I have often thought that most political disagreements break down along the lines of two slogans:
If you're conservative you believe that everyone lifts themselves up by their own bootstraps.
If you're liberal you believe that a rising tide lifts all boats.
We who are liberal tend to look at our collective responsibility to one another and cannot separate our sorrows, successes, failures and joys from those of others. I'd like to take a deeper look at this notion, something that was prompted by an essay written by Edger this week titled This Is Me in which he quoted Alan Watts:

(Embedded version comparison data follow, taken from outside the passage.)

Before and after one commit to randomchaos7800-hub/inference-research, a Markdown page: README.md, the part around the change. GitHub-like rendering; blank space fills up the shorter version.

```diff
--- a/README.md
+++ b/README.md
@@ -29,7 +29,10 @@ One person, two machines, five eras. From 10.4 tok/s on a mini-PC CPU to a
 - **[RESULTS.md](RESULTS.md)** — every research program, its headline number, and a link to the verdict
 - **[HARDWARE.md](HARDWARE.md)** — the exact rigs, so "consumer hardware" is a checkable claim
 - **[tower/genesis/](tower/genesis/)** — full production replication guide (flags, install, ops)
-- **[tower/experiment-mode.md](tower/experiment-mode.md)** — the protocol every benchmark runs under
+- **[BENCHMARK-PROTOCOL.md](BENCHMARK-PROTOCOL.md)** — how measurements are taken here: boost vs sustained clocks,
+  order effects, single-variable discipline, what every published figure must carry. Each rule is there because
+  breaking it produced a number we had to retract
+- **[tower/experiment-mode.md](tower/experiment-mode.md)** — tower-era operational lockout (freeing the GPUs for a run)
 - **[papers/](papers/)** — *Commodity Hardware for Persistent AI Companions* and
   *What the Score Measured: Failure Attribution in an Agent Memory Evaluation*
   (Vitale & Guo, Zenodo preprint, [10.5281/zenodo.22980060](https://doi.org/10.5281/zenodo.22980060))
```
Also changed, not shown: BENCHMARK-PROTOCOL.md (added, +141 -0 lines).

This feeling of being lonely and very temporary visitors in the universe is in flat contradiction to everything known about man (and all other living organisms) in the sciences. We do not "come into" this world; we come out of it, as leaves from a tree. As the ocean "waves," the universe "peoples." Every individual is an expression of the whole realm of nature, a unique action of the total universe. This fact is rarely, if ever, experienced by most individuals. Even those who know it to be true in theory do not sense or feel it, but continue to be aware of themselves as isolated "egos" inside bags of skin.
The idea that we are "isolated egos inside bags of skin" is something that has permeated our culture so deeply it becomes manifest in almost every facet of our lives. I am reminded of a book I read not too long ago that challenged this kind of thinking and left me forever uncomfortable with the notion of isolation. The book is No Boundary by Ken Wilber.

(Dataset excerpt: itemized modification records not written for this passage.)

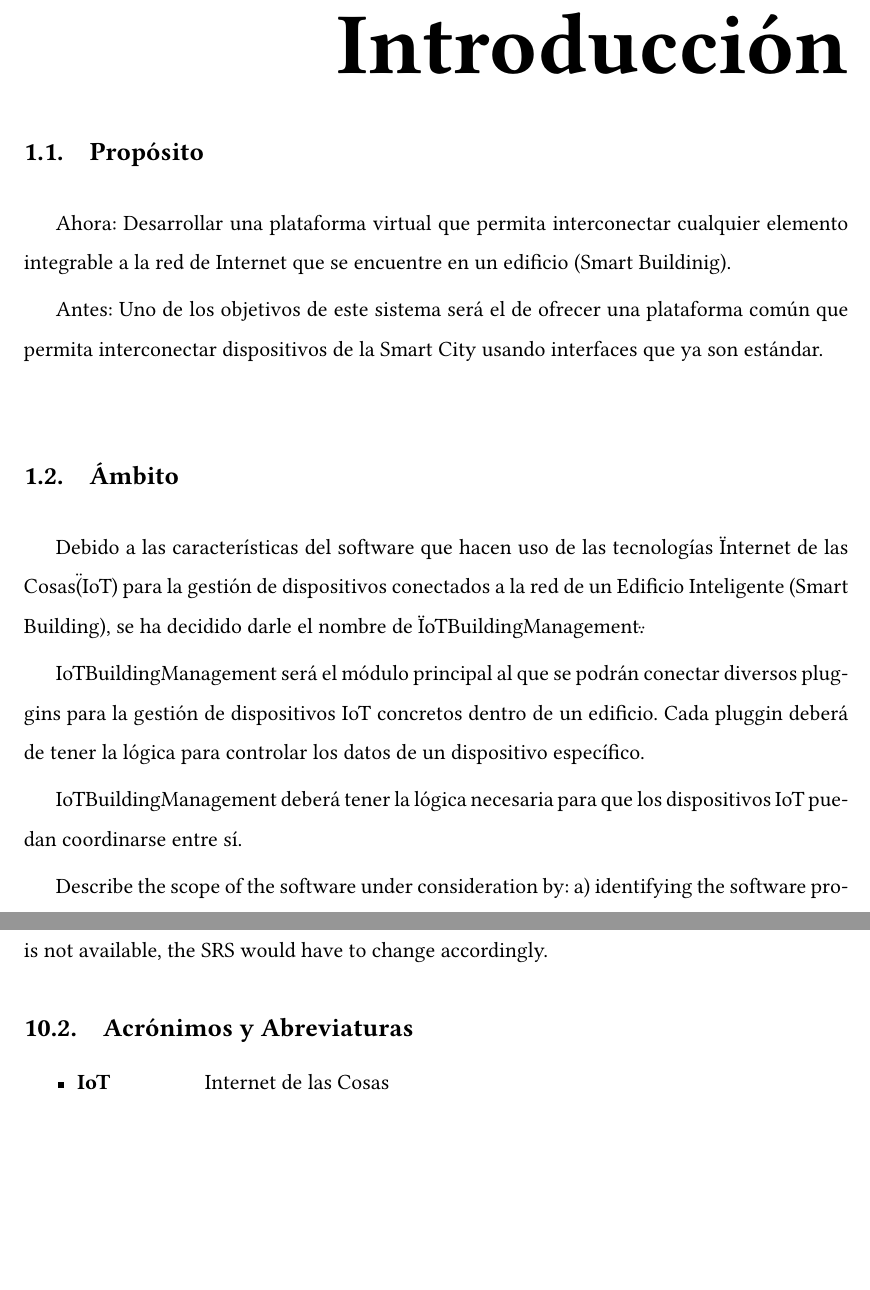
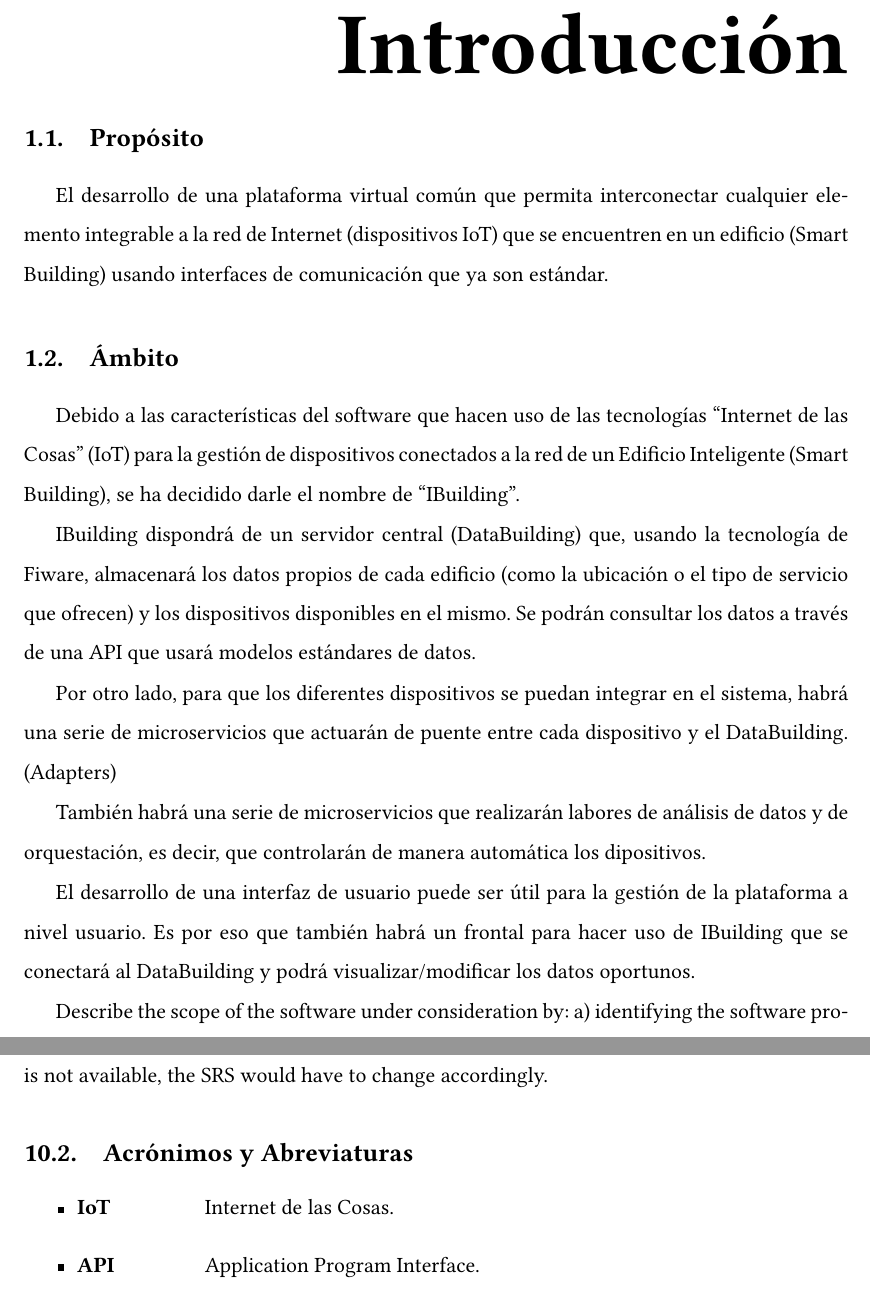
Before and after one commit to SmartBuildingTFG/architecture, a LaTeX document (SRS/main.tex): two parts of pages 5 and 29 of 29, joined at a grey line, cut so that both start at the same text, the shorter picture padded with empty space. Compiled offline with pdfLaTeX.

Commit message:
Avance SRS

```diff
--- a/SRS/main.tex
+++ b/SRS/main.tex
@@ -14,27 +14,33 @@
 %% Sections
 \section{Introducción}
 \subsection{Propósito}
-Ahora:
-Desarrollar una plataforma virtual que permita interconectar cualquier elemento
-integrable a la red de Internet que se encuentre en un edificio (Smart Buildinig).
-
-
-Antes:
-Uno de los objetivos de este sistema será el de ofrecer una plataforma común que
-permita interconectar dispositivos de la Smart City usando interfaces que ya son estándar.
+El desarrollo de una plataforma virtual común que permita interconectar cualquier elemento
+integrable a la red de Internet (dispositivos IoT) que se encuentren en un edificio (Smart Building)
+usando interfaces de comunicación que ya son estándar.
 
 \subsection{Ámbito}
 Debido a las características del software que hacen uso de las tecnologías
-\"Internet de las Cosas\" (IoT) para la gestión de dispositivos conectados a
+``Internet de las Cosas'' (IoT) para la gestión de dispositivos conectados a
 la red de un Edificio Inteligente (Smart Building), se ha decidido darle el nombre de
-\"IoTBuildingManagement\".
+``IBuilding''.
 
-IoTBuildingManagement será el módulo principal al que se podrán conectar diversos pluggins para la
-gestión de dispositivos IoT concretos dentro de un edificio. Cada pluggin deberá de tener
-la lógica para controlar los datos de un dispositivo específico.
+IBuilding dispondrá de un servidor central (DataBuilding) que, usando la tecnología
+de Fiware, almacenará los datos propios de cada edificio (como la ubicación o el
+tipo de servicio que ofrecen) y los dispositivos disponibles en el mismo.
+Se podrán consultar los datos a través de una API que usará modelos estándares
+de datos.
 
-IoTBuildingManagement deberá tener la lógica necesaria para que los dispositivos IoT
-puedan coordinarse entre sí.
+Por otro lado, para que los diferentes dispositivos se puedan integrar en el sistema,
+habrá una serie de microservicios que actuarán de puente entre cada dispositivo
+y el DataBuilding. (Adapters)
+
+También habrá una serie de microservicios que realizarán labores de análisis
+de datos y de orquestación, es decir, que controlarán de manera automática
+los dipositivos.
+
+El desarrollo de una interfaz de usuario puede ser útil para la gestión de la plataforma
+a nivel usuario. Es por eso que también habrá un frontal para hacer uso de IBuilding
+que se conectará al DataBuilding y podrá visualizar/modificar los datos oportunos.
 
  Describe the scope of the software under consideration by:
  a) identifying the software product(s) to be produced by name (e.g., Host DBMS, Report Generator, etc.);
@@ -409,7 +415,8 @@ designated for the software product. If, in fact, the operating system is not av
 have to change accordingly.
 \subsection{Acrónimos y Abreviaturas}
 \begin{itemize}
-    \item \textbf{IoT}\ttab Internet de las Cosas
+    \item \textbf{IoT}\ttab Internet de las Cosas.
+    \item \textbf{API}\ttab Application Program Interface.
   \end{itemize}
 
 
```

In the first chapter titled "Who am I," Wilbur asks us to think about how we define the difference between "me" and "not me." Where do we draw that boundary? Seems like an easy question to answer doesn't it? But Wilber shows the complications involved as he walks us through the various "self" boundaries we have created.

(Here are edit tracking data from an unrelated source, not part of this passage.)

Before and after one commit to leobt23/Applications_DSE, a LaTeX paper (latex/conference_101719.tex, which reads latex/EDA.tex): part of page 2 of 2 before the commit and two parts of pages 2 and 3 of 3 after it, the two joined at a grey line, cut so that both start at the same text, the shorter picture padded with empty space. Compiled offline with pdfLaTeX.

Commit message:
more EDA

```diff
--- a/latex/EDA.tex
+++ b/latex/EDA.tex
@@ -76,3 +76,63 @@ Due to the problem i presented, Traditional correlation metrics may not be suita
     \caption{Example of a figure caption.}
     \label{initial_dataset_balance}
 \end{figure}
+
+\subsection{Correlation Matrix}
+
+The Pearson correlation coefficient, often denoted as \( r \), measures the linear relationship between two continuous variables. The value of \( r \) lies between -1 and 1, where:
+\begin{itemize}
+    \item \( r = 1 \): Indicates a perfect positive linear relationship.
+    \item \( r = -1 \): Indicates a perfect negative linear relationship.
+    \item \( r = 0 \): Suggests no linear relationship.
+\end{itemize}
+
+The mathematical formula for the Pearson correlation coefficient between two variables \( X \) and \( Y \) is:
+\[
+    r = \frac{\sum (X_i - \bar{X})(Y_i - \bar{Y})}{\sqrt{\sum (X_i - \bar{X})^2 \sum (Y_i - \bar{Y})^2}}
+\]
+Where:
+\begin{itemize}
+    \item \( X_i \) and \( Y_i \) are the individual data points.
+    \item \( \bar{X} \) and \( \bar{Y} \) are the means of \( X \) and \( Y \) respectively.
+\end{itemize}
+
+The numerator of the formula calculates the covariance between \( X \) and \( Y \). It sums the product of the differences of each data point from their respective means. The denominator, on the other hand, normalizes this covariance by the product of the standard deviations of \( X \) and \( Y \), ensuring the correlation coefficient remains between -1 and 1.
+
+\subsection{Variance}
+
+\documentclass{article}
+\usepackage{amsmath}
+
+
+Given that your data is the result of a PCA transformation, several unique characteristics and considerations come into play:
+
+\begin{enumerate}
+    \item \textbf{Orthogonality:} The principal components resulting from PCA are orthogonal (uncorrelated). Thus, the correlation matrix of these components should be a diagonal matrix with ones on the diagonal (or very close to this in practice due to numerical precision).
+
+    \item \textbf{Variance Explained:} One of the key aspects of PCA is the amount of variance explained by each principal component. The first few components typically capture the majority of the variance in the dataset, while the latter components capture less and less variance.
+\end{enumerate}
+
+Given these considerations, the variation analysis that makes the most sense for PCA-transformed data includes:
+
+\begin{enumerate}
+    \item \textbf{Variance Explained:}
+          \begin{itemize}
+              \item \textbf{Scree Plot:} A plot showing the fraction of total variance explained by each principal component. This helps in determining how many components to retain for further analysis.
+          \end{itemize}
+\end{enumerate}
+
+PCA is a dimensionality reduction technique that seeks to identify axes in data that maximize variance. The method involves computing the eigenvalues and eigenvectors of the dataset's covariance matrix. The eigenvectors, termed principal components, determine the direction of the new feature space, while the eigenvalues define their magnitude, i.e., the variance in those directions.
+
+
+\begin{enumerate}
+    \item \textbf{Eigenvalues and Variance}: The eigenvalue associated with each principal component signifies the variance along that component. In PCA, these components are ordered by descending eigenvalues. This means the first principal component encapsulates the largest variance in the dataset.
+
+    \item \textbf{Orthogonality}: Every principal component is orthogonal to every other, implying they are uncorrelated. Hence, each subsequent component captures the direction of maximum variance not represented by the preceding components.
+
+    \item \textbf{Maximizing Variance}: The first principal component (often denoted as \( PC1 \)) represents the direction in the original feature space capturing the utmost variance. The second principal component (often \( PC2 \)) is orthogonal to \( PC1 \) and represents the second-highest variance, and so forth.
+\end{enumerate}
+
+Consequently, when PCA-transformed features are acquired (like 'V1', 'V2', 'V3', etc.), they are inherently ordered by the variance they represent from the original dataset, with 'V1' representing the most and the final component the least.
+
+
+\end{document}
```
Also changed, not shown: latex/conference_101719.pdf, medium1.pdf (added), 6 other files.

The first place most people draw the boundary is the one Watt's referred to - our bodies. The line between myself and the rest of the world is drawn by my skin. But Wilbur asks the following question:
Most individuals feel that they have a body, as if they owned or possessed it much as they would a car, a house, or any other object. Under these circumstances, the body seems not so much "me" as "mine," and what is "mine," by definition, lies outside the self/not-self boundary.
This drives the question inward then to a postulation that the boundary of "me/not me" lies between the body and the mind or ego. This form of disembodied self is not as obvious to us all, but does play havoc with our sense of self. So many of the breakdowns between medicine and psychology are based on this unnatural boundary that we so often draw. And, as Wilbur says,
The boundary is drawn between the mind and the body, and the person identifies squarely with the former. He even comes to feel that he lives in his head, as if he were a miniature person in his skull, giving directions and commands to his body, which may or may not obey.
But psychologically, there is yet another boundary that is often drawn even more narrowly in the attempt to answer the question "Who am I?" That is the boundary between the part of our mind/ego that we are willing to accept, and the part that is often called the "shadow." We want to wall off from consideration those parts of ourselves that are unacceptable and only embrace the good in our self-definition. This boundary causes reactions like repression and projection of the negative onto others; something often seen in the authoritarian personality.
Now it becomes clear why Wilbur titled his book "No Boundary." His prescription is to get rid of the boundaries and find the "transpersonal self," which he describes this way:
As the individual begins to reflect on her life through the eyes of the archetypes and mythological images common to humankind, her awareness may begin to shift to a more universal perspective. She is looking at herself not through her own eyes, which are in some ways prejudiced, but through the eyes of the collective human spirit - a different view indeed! She is no longer exclusively preoccupied with her own personal vantage point. In fact, if this process quickens correctly, her identity, her very self, expands qualitatively to these more or less global dimensions, and her soul becomes saturated with depth.
I am way too much of an amateur to go much farther with all this. But somehow I feel that this distinction is critical for us to begin to grasp and that our ability to do so would revolutionize how we treat each other and the planet. Our feelings of loneliness and isolation are fed by these false boundaries we create for ourselves. And that, in turn fuels the fear, greed, and addiction that keeps people so blinded and numb to what is happening in our country and in the world.
So I'll leave you with Wilbur's question, "Who are you?"